[Web document revisions]
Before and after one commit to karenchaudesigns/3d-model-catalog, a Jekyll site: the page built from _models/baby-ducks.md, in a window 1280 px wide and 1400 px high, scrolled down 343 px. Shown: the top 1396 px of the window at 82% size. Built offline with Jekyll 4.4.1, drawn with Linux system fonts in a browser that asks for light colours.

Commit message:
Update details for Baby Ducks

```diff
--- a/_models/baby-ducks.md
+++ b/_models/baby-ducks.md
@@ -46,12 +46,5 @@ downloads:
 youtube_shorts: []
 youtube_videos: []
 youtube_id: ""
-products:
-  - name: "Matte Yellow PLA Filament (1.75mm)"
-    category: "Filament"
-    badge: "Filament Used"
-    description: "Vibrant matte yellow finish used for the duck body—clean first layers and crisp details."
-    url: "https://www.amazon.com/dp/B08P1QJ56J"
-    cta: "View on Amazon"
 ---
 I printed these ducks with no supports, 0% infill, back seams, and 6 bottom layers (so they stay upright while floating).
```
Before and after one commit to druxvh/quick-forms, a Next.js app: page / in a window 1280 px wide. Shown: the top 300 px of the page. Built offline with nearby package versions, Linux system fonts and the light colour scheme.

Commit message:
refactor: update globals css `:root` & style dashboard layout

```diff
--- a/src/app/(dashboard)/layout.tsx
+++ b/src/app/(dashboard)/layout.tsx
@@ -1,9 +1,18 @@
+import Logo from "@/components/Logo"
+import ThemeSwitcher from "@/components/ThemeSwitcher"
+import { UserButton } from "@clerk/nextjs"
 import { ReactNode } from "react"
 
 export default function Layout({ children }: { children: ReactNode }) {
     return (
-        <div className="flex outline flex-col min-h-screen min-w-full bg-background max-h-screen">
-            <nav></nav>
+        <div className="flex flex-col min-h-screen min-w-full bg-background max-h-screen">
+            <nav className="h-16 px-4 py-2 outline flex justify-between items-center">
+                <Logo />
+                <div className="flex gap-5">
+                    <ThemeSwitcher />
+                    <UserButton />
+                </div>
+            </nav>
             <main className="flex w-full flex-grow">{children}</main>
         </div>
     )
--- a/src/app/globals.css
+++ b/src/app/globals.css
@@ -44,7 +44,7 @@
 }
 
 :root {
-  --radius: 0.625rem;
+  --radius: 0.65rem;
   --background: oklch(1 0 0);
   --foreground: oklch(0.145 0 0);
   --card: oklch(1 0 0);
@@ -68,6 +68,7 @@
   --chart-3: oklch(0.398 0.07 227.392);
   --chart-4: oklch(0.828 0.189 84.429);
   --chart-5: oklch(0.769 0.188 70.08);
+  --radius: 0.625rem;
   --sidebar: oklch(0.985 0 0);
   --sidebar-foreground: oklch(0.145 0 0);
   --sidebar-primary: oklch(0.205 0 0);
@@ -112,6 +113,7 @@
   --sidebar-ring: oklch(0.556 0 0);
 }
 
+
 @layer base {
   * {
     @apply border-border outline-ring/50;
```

__Instructions to follow__. How many lines of these entries hold the string "import"? Answer with the number alone.

__Result for this task__. 4